More specifically, how do you measure the success of training when learners don’t have a test to pass? The goal of our training is for participants to be able to do their job better. How easily can that be measured, taking into account all of the other variables that can affect job performance?
When we look at the success of our on-the-job training, we use the Kirkpatrick Model as a guide. The Kirkpatrick model has four levels. When you measure each of the four levels, you have an overall impression of the success of the training. By looking at all four levels, it gives us the chance to make sure that what is learnt can really be implemented. Each level can individually help, but looking at all four levels together gives the real story.
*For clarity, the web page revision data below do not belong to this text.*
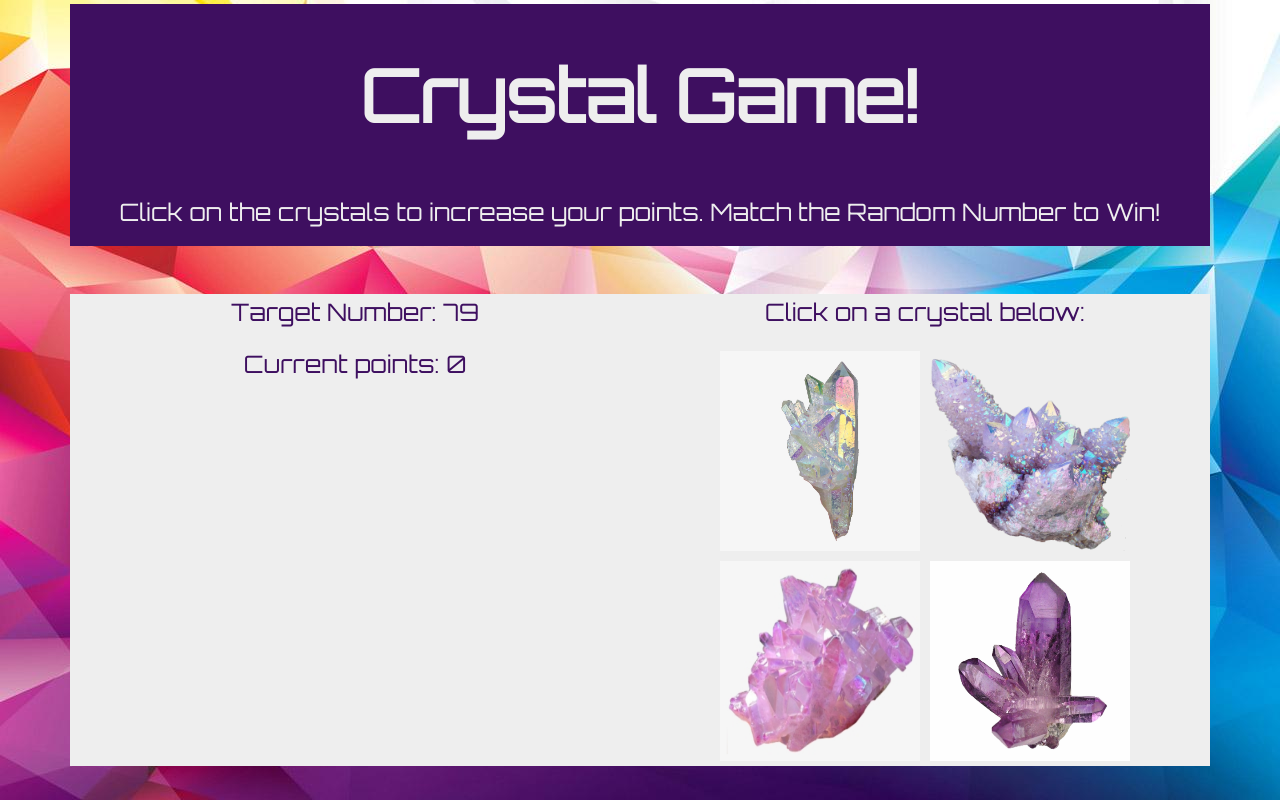
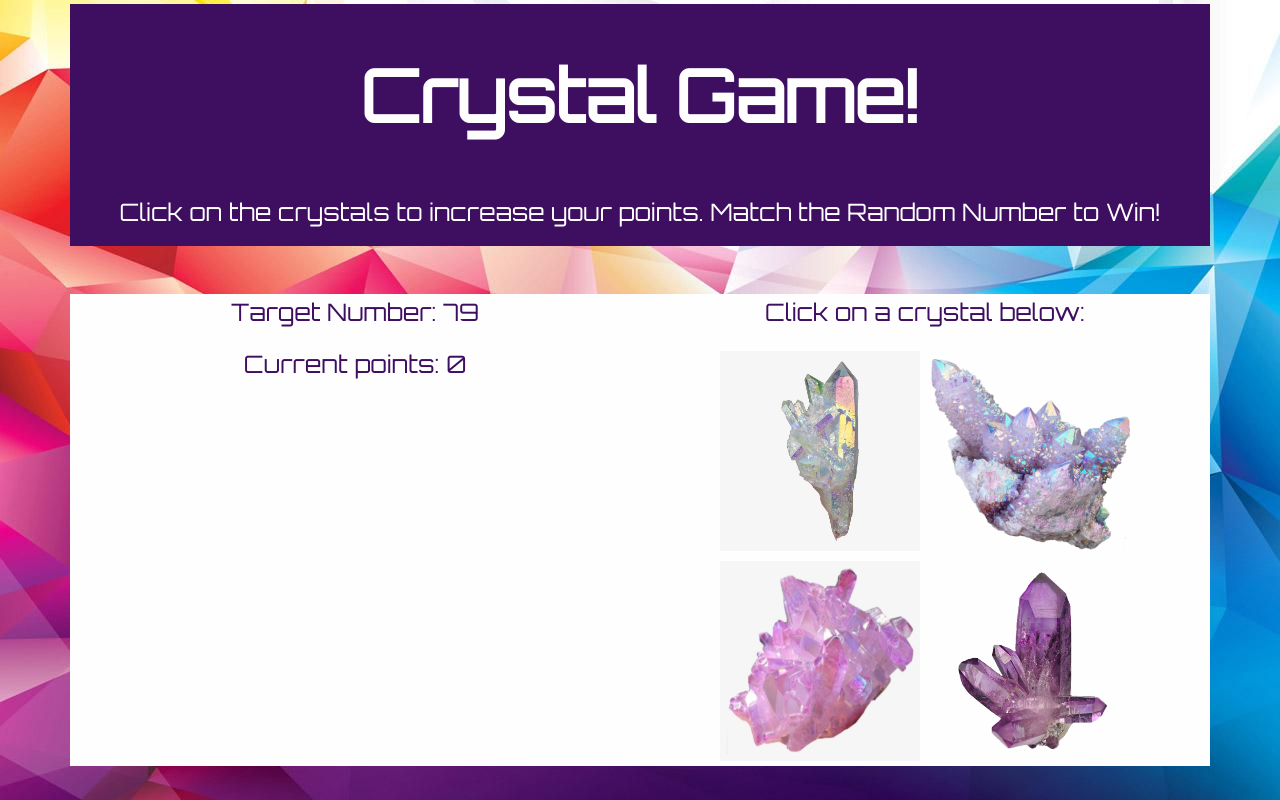
Before and after one commit to ultrapancake/unit-4-game-crystal, a plain HTML site: page index.html in a window 1280 px wide. Drawn offline with nearby package versions, Linux system fonts and the light colour scheme.

Commit message:
changed background of divs again to attempt to match image backgrounds. worked for two images....

```diff
--- a/assets/css/style.css
+++ b/assets/css/style.css
@@ -11,10 +11,10 @@ body{
 
 .cont-1{
     background-color: #3E0F60;
-    color: #EEEEEE;
+    color: #FEFEFE;
 }
 .cont-2{
-    background-color: #EEEEEE;
+    background-color: #FEFEFE;
     color: #3E0F60;
 }
 h1{
```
If you’re not familiar with the Kirkpatrick Model, here is a short summary:
Kirkpatrick’s four levels
Are the learners/participants happy with the process?
Did the learners acquire the knowledge, skills or attitude that they were meant to learn?
Have the learners changed the way they do something when they got back to the job?
Has the training helped to achieve certain results?
An example of the four levels in practice
A group of phone operators in a help desk take English training. Following the training, they fill in a feedback form (reaction) about their satisfaction with the training. They could be tested either during or after the training to assess their new knowledge (learning). Once back on the job, they can be observed to see what they are doing differently (behavior). Finally, some sort of job-performance indicator can be used to see if the actions of the learners are having the desired effect (results), e.g. the time it takes to resolve a problem or a measure of customer satisfaction.
When looking at all four levels, we can not only measure success of the program, but we can also pinpoint potential problems. For example, if we only measure the end result and we don’t see any change, it may be possible that some other variable is responsible for the situation. Maybe the learner is learning and is satisfied with the training but is not given the opportunity to implement their new skills.
More on the Kirkpatrick model
Some of our key staff are Kirkpatrick certified and available to answer your questions about training assessment. Use the comments function below or contact us via email.